Copy each line containing the word "Nessiuscaffe" from the records that follow, please.
**** RECORDS FOR PROCESSING
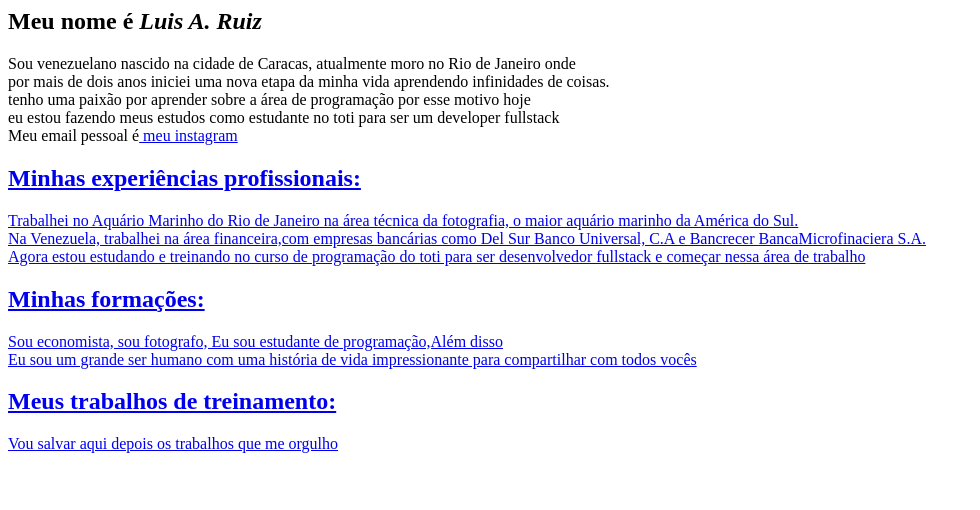
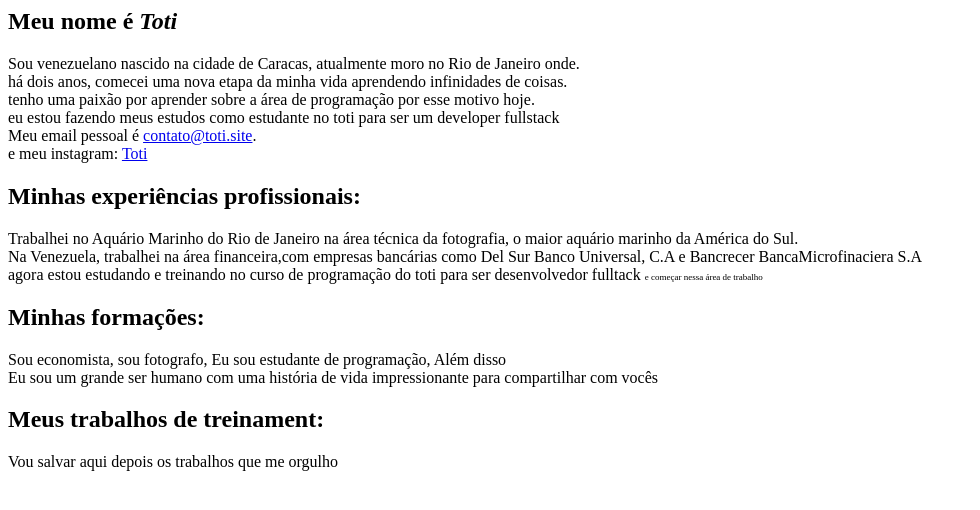
Before and after one commit to LuisRuiz54/LuisRuiz54.github.io, a plain HTML site: page index.html in a window 1280 px wide. Shown: the whole page, without its empty margins (0-980 px from the left). Drawn offline with Linux system fonts and the light colour scheme.

Commit message:
Update index.html

```diff
--- a/index.html
+++ b/index.html
@@ -8,16 +8,19 @@
 
         <div id="pessoal">
             <div>
-                <h2>Meu nome é <i>Luis A. Ruiz</i></h2>
-                Sou venezuelano nascido na cidade de Caracas, atualmente moro no Rio de Janeiro onde
+                <h2>Meu nome é <i>Toti</i></h2>
+                Sou venezuelano nascido na cidade de Caracas, atualmente moro no Rio de Janeiro onde.
                 <br>
-                por mais de dois anos iniciei uma nova etapa da minha vida aprendendo infinidades de coisas.
+                há dois anos, comecei uma nova etapa da minha vida aprendendo infinidades de coisas.
                 <br>
-                tenho uma paixão por aprender sobre a área de programação por esse motivo hoje
+                tenho uma paixão por aprender sobre a área de programação por esse motivo hoje.
                 <br>
                 eu estou fazendo meus estudos como estudante no toti para ser um developer fullstack
                 <br>
-                 Meu email pessoal é<a href="Nessiuscaffe@gmail.com"> meu instagram<a href="@Bboysiul">
+                Meu email pessoal é <a href="Nessiuscaffe@gmail.com">contato@toti.site</a>.
+                <br>
+                e meu instagram: <a href="Bboysiul">Toti</a>
+                <br>
             </div>
         </div>
 
@@ -26,24 +29,26 @@
                 <h2>Minhas experiências profissionais:</h2>
                 Trabalhei no Aquário Marinho do Rio de Janeiro na área técnica da fotografia, o maior aquário marinho da América do Sul.
                 <br>
-                Na Venezuela, trabalhei na área financeira,com empresas bancárias como Del Sur Banco Universal, C.A e Bancrecer BancaMicrofinaciera S.A.
+                Na Venezuela, trabalhei na área financeira,com empresas bancárias como Del Sur Banco Universal, C.A e Bancrecer BancaMicrofinaciera S.A
                 <br>
-                Agora estou estudando e treinando no curso de programação do toti para ser desenvolvedor fullstack e começar nessa área de trabalho
+                agora estou estudando e treinando no curso de programação do toti para ser desenvolvedor fulltack <label style="font-size: xx-small;">e começar nessa área de trabalho</label>
             </div>
         </div>
 
         <div id="educacional">
             <div>
                 <h2>Minhas formações:</h2>
-                Sou economista, sou fotografo, Eu sou estudante de programação,Além disso
+                Sou economista, sou fotografo, Eu sou estudante de programação, Além disso
                 <br>
-                Eu sou um grande ser humano com uma história de vida impressionante para compartilhar com todos vocês
+                Eu sou um grande ser humano com uma história de vida impressionante para compartilhar com vocês
+                <br>
+
             </div>
         </div>
 
         <div id="trabalhos">
             <div>
-                <h2>Meus trabalhos de treinamento:</h2>
+                <h2>Meus trabalhos de treinament:</h2>
                 Vou salvar aqui depois os trabalhos que me orgulho
             </div>
         </div>
```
********
◆ **EXERCISE OUTPUT**
-                 Meu email pessoal é<a href="Nessiuscaffe@gmail.com"> meu instagram<a href="@Bboysiul">
+                Meu email pessoal é <a href="Nessiuscaffe@gmail.com">contato@toti.site</a>.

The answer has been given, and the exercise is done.